Once upon a time ago the only means of receiving news was via the “mouthpiece” of a town crier… a person who because he could read and probably had a loud voice, would go about the town, stand in a designated location and impart to the public information from the King; where upon he would then “post” it on a door of an inn or other such place. It is said that he was protected by law since not all the news was greeted with civility. (Hence the expression, “Don’t shoot the messenger!”) And then, there was the invention of the mechanical printing press…thank you Mr. Gutenberg, a most ingenious fellow from Germany who opened the world of local news into mass communication in the 15th century… the printing revolution had begun…though it was a most laborious but effective means of reproduction. And as technology progressed, so has the system of mass producing; no longer are small blocks of letters needed to be placed individually to create independent words, but the voice of the writer now is digitally set.

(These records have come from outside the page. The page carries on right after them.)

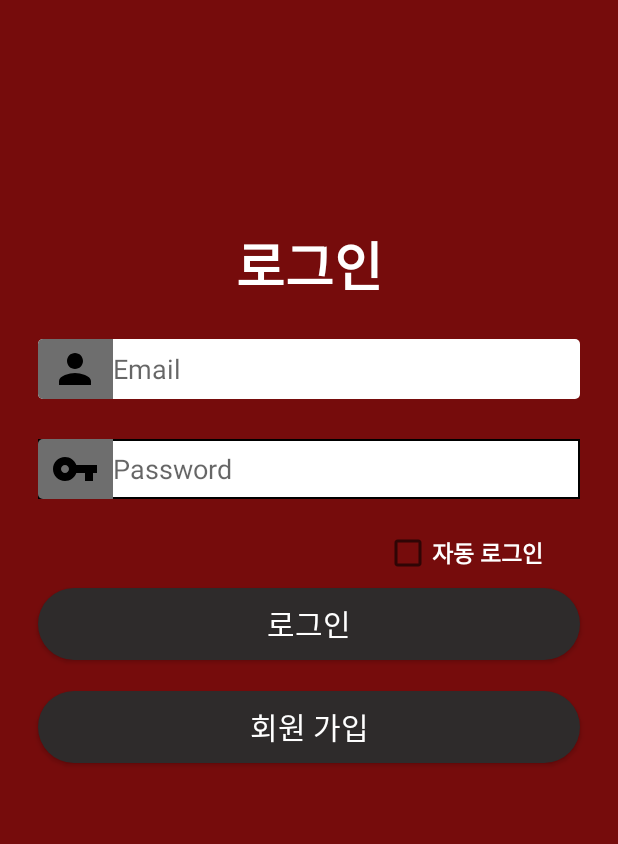
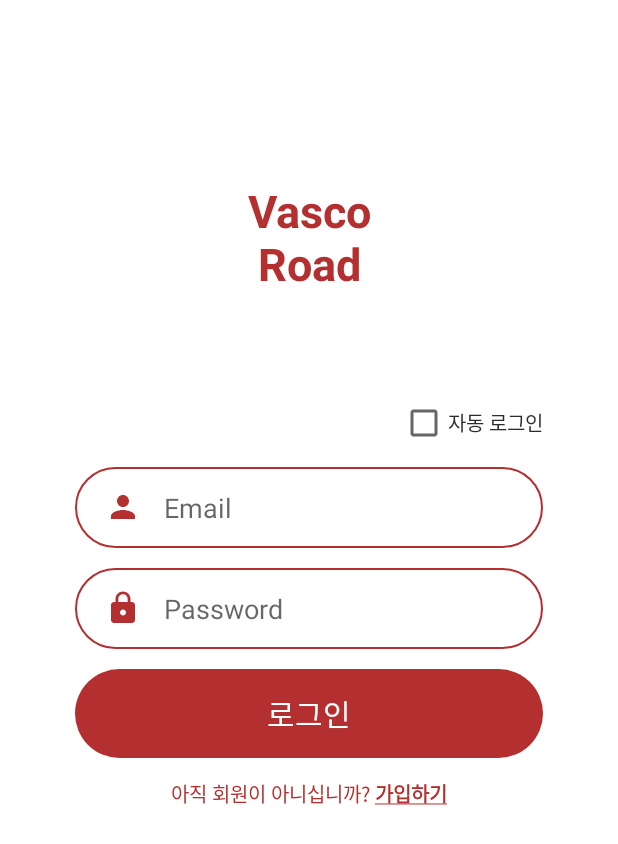
Before and after one commit to SeMin4/vasco_again, an Android app: the screen it shows after launch (LoginActivity), on a phone screen of 412 x 824 dp. Shown: the top 844 px of the screen. Run offline under Robolectric (Android 15) with nearby library versions, the phone set to English and light mode, and no system bars.

Commit message:
로그인 화면 수정

```diff
--- /dev/null
+++ b/app/src/main/res/drawable-v24/button_background4.xml
@@ -0,0 +1,37 @@
+<?xml version="1.0" encoding="utf-8"?>
+<selector xmlns:android="http://schemas.android.com/apk/res/android">
+
+    <!--원래상태일때-->
+    <item>
+        <shape android:shape="rectangle">
+            <corners android:radius="80dp">
+            </corners>
+            <solid android:color="@color/burgundy">
+
+            </solid>
+            <padding android:left = "20dp"
+                android:right="20dp"
+                android:top="15dp"
+                android:bottom="15dp"/>
+
+        </shape>
+
+    </item>
+
+    <!--버튼을 눌럿을 떄-->
+    <item android:state_pressed="true">
+
+        <shape android:shape="rectangle">
+            <corners android:radius="80dp">
+            </corners>
+            <solid android:color="@color/burgundy">
+
+            </solid>
+            <padding android:left = "20dp"
+                android:right="20dp"
+                android:top="15dp"
+                android:bottom="15dp"/>
+
+        </shape>
+    </item>
+</selector>
--- a/app/src/main/res/drawable/custom_edit_text_bg.xml
+++ b/app/src/main/res/drawable/custom_edit_text_bg.xml
@@ -1,7 +1,13 @@
 <?xml version="1.0" encoding="utf-8"?>
 <shape xmlns:android="http://schemas.android.com/apk/res/android"
     android:shape="rectangle">
-    <corners android:radius = "3dp"/>
-    <solid android:color = "#ffffff"/>
+    <corners android:radius = "50dp"/>
+    <stroke android:color="@color/burgundy"
+            android:width="1dp"/>
+    <solid android:color = "@color/white"/>
+    <padding android:left = "20dp"
+        android:right="20dp"
+        android:top="15dp"
+        android:bottom="15dp"/>
 
 </shape>
--- /dev/null
+++ b/app/src/main/res/drawable/ic_lock.xml
@@ -0,0 +1,5 @@
+<vector android:height="24dp" android:tint="#B42F2F"
+    android:viewportHeight="24.0" android:viewportWidth="24.0"
+    android:width="24dp" xmlns:android="http://schemas.android.com/apk/res/android">
+    <path android:fillColor="#FF000000" android:pathData="M18,8h-1L17,6c0,-2.76 -2.24,-5 -5,-5S7,3.24 7,6v2L6,8c-1.1,0 -2,0.9 -2,2v10c0,1.1 0.9,2 2,2h12c1.1,0 2,-0.9 2,-2L20,10c0,-1.1 -0.9,-2 -2,-2zM12,17c-1.1,0 -2,-0.9 -2,-2s0.9,-2 2,-2 2,0.9 2,2 -0.9,2 -2,2zM15.1,8L8.9,8L8.9,6c0,-1.71 1.39,-3.1 3.1,-3.1 1.71,0 3.1,1.39 3.1,3.1v2z"/>
+</vector>
--- /dev/null
+++ b/app/src/main/res/drawable/ic_person.xml
@@ -0,0 +1,5 @@
+<vector android:height="24dp" android:tint="#B42F2F"
+    android:viewportHeight="24.0" android:viewportWidth="24.0"
+    android:width="24dp" xmlns:android="http://schemas.android.com/apk/res/android">
+    <path android:fillColor="#FF000000" android:pathData="M12,12c2.21,0 4,-1.79 4,-4s-1.79,-4 -4,-4 -4,1.79 -4,4 1.79,4 4,4zM12,14c-2.67,0 -8,1.34 -8,4v2h16v-2c0,-2.66 -5.33,-4 -8,-4z"/>
+</vector>
--- a/app/src/main/res/layout/activity_login_acitivity.xml
+++ b/app/src/main/res/layout/activity_login_acitivity.xml
@@ -3,7 +3,7 @@
     xmlns:tools="http://schemas.android.com/tools"
     android:id="@+id/login_layout"
     android:layout_width="match_parent"
-    android:background="@color/burgundy"
+    android:background="@color/white"
     android:layout_height="match_parent"
     android:orientation="vertical"
     tools:context=".ui.activity.LoginActivity">
@@ -15,29 +15,43 @@
         <LinearLayout
             android:layout_width="match_parent"
             android:layout_height="wrap_content"
-            android:orientation="vertical" >
+            android:orientation="vertical"
+            android:background="@color/white">
 
             <TextView
                 android:layout_width="match_parent"
                 android:layout_height="wrap_content"
-                android:layout_marginTop="140dp"
-                android:background="@drawable/button_background"
-                android:gravity="center"
-                android:paddingVertical="10dp"
-                android:text="@string/login_activity_title"
-                android:textColor="#ffffff"
-                android:textSize="35dp"
+                android:background="@color/white"
+                android:gravity="center|bottom"
+                android:paddingTop="120dp"
+                android:paddingBottom="20dp"
+                android:text="Vasco\nRoad"
+                android:textColor="@color/burgundy"
+                android:textSize="30dp"
                 android:textStyle="bold"></TextView>
+
+
+            <CheckBox
+                android:id="@+id/auto_login"
+                android:layout_width="wrap_content"
+                android:layout_height="wrap_content"
+                android:layout_gravity="right"
+                android:layout_marginRight="50dp"
+                android:layout_marginTop="50dp"
+                android:text="@string/auto_login"
+                android:textColor="@color/dark_gray"
+                android:textSize="13dp"></CheckBox>
 
             <EditText
                 android:id="@+id/login_email"
                 android:layout_width="match_parent"
                 android:layout_height="wrap_content"
-                android:layout_marginHorizontal="25dp"
-                android:layout_marginVertical="13dp"
+                android:layout_marginHorizontal="50dp"
+                android:layout_marginTop="13dp"
                 android:background="@drawable/custom_edit_text_bg"
                 android:cursorVisible="true"
-                android:drawableLeft="@drawable/ic_username"
+                android:drawableLeft="@drawable/ic_person"
+                android:drawablePadding="15dp"
                 android:hint="@string/login_id"
                 android:importantForAutofill="no"
                 android:inputType="textNoSuggestions"
@@ -48,51 +62,46 @@
                 android:id="@+id/login_password"
                 android:layout_width="match_parent"
                 android:layout_height="wrap_content"
-                android:layout_marginHorizontal="25dp"
+                android:layout_marginHorizontal="50dp"
                 android:layout_marginTop="13dp"
-                android:layout_marginBottom="20dp"
-                android:background="@drawable/form"
+                android:background="@drawable/custom_edit_text_bg"
                 android:cursorVisible="true"
-                android:drawableLeft="@drawable/ic_password"
+                android:drawableLeft="@drawable/ic_lock"
+                android:drawablePadding="15dp"
                 android:hint="@string/login_password"
                 android:importantForAutofill="no"
                 android:inputType="textNoSuggestions|textPassword"
                 android:singleLine="true"
                 tools:ignore="LabelFor"></EditText>
 
-            <CheckBox
-                android:id="@+id/auto_login"
-                android:layout_width="wrap_content"
-                android:layout_height="wrap_content"
-                android:layout_gravity="right"
-                android:layout_marginRight="50dp"
-                android:text="@string/auto_login"
-                android:textColor="#ffffff"
-                android:textSize="15dp"
-                android:textStyle="bold"></CheckBox>
+
 
             <Button
                 android:id="@+id/login_page_sign_in"
                 android:layout_width="match_parent"
                 android:layout_height="wrap_content"
-                android:layout_marginHorizontal="25dp"
-                android:layout_marginVertical="7dp"
-                android:background="@drawable/button_background3"
+                android:layout_marginHorizontal="50dp"
+                android:layout_marginTop="13dp"
+                android:background="@drawable/button_background4"
                 android:text="@string/sign_in"
                 android:textColor="#ffffff"
-                android:textSize="20dp"></Button>
+                android:textSize="20dp"
+                style="?android:attr/borderlessButtonStyle"/>
 
             <Button
                 android:id="@+id/login_page_sign_up"
                 android:layout_width="match_parent"
                 android:layout_height="wrap_content"
-                android:layout_marginHorizontal="25dp"
-                android:layout_marginVertical="13dp"
-                android:background="@drawable/button_background3"
-                android:text="@string/sign_up"
-                android:textColor="#ffffff"
-                android:textSize="20dp"></Button>
+                android:layout_marginHorizontal="50dp"
+                android:background="#00ff0000"
+                android:text="@string/ask_sign_up"
+                android:textColor="@color/burgundy"
+                android:textSize="13dp"
+                style="?android:attr/borderlessButtonStyle"></Button>
+
+
         </LinearLayout>
+
     </ScrollView>
 
 
--- a/app/src/main/res/values/colors.xml
+++ b/app/src/main/res/values/colors.xml
@@ -1,8 +1,8 @@
 <?xml version="1.0" encoding="utf-8"?>
 <resources>
-    <color name="colorPrimary">#760c0c</color>
-    <color name="colorPrimaryDark">#760c0c</color>
-    <color name="colorAccent">#FF4081</color>
+    <color name="colorPrimary">#b42f2f</color>
+    <color name="colorPrimaryDark">#b42f2f</color>
+    <color name="colorAccent">#b42f2f</color>
     <color name = "colorGray">#82868c</color>
     <color name="primary">#C83631</color>
     <color name="primary_dark">#C83631</color>
@@ -19,6 +19,6 @@
     <color name="line">#FFFFFF</color>
     <color name="impossible">#C83631</color>
     <color name="finish">#F5C102</color>
-    <color name = "burgundy">#760c0c</color>
+    <color name = "burgundy">#b42f2f</color>
     <color name = "marsala">#8a3b3b</color>
 </resources>
--- a/app/src/main/res/values/strings.xml
+++ b/app/src/main/res/values/strings.xml
@@ -7,6 +7,7 @@
     <string name="auto_login">자동 로그인</string>
     <string name="sign_in">로그인</string>
     <string name="sign_up">회원 가입</string>
+    <string name="ask_sign_up">아직 회원이 아니십니까?  <u><b>가입하기</b></u></string>
     <string name="double_check">중복 체크</string>
     <string name="user_name">이름</string>
     <string name="user_department">소속</string>
```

There are very few places where the newspaper hasn’t graced our lives. For centuries news has magically appeared in the wee hours of the morning just waiting to be unfolded and read. They have traveled with us on the subway, found morning coffee dripped upon their pages , rolled up for an occasional disciplinary tool for that naughty puppy, lain flat across the bottom of the canary cage , and even insulated newborns in bitter cold apartments. The newspaper has dotted our lawns, provided job security for countless youth, and even though scoffed at for staining our finger tips with ink…it has been like a friend who not always tells us what we want to hear.
However, the 21st century has not been kind to our faithful companion, who even expanded its “greetings” to early and late editions. Folks today have changed their habits; like those who once ate a wholesome breakfast at the kitchen table, presently have little patience for even a café grande” in the car. So it appears that taking time to peruse a newspaper has diminished into moments to scan paperless waves ….
Today’s blog reinstates esteemed thinker: Charles Dudley Warner to the forefront; friend to Samuel Clemens aka Mark Twain; he is a noted and accomplished 19th century essayist and writer. Extracted from his essay “American Newspaper” I give you his “clever” writing that will take you on a cerebral sabbatical away from the hustle bustle of the day.
“… Yet it must be confessed that here is one of the greatest difficulties of modern journalism. The newspaper must be cheap. It is, considering the immense cost to produce it, the cheapest product ever offered to man. Most newspapers cost more than they sell for; they could not live by subscriptions; for any profits, they certainly depend upon advertisements. The advertisements depend upon the circulation; the circulation is likely to dwindle if too much space is occupied by advertisements, or if it is evident that the paper belongs to its favored advertisers. The counting-room desires to conciliate the advertisers; the editor looks to making a paper satisfactory to his readers. Between this see-saw of the necessary subscriber and the necessary advertiser, a good many newspapers go down. This difficulty would be measurably removed by the admission of the truth that the newspaper is a strictly business enterprise, depending for success upon a ‘quid pro quo’ between all parties connected with it, and upon integrity in its management…
The power of the press,” as something to be feared or admired, is a favorite theme of dinner-table orators and clergymen”… The power of the press is in its facility for making public opinions and events. I should say it is a medium of force rather than force itself. I confess that I am oftener impressed with the powerlessness of the press than otherwise, its slight influence in bringing about any reform, or in inducing the public to do what is for its own good and what it is disinclined to do..
The publication of the news is the most important function of the paper. How is it gathered? We must confess that it is gathered very much by chance. A drag-net is thrown out, and whatever comes is taken. An examination into the process of collecting shows what sort of news we are likely to get, and that nine-tenths of that printed is collected without much intelligence exercised in selection. The alliance of the associated press with the telegraph company is a fruitful source of news of an inferior quality. Of course, it is for the interest of the telegraph company to swell the volume to be transmitted. It is impossible for the associated press to have an agent in every place to which the telegraph penetrates: therefore the telegraphic operators often act as its purveyors. It is for their interest to send something; and their judgment of what is important is not only biased, but is formed by purely local standards. Our news, therefore, is largely set in motion by telegraphic operators, by agents trained to regard only the accidental, the startling, the abnormal, as news; it is picked up by sharp prowlers about town, whose pay depends upon finding something, who are looking for something spicy and sensational, or which may be dressed up and exaggerated to satisfy an appetite for novelty and high flavor, and who regard casualties as the chief news. Our newspapers every day are loaded with accidents, casualties, and crimes concerning people of whom we never heard before and never shall hear again, the reading of which is of no earthly use to any human being…
And there is scarcely ever a cause, or an opinion, or a man, that does not get somewhere in the press a hearer and a defender. We will drop the subject with one remark for the benefit of whom it may concern. With all its faults, I believe the moral tone of the American newspaper is higher, as a rule, than that of the community in which it is published…”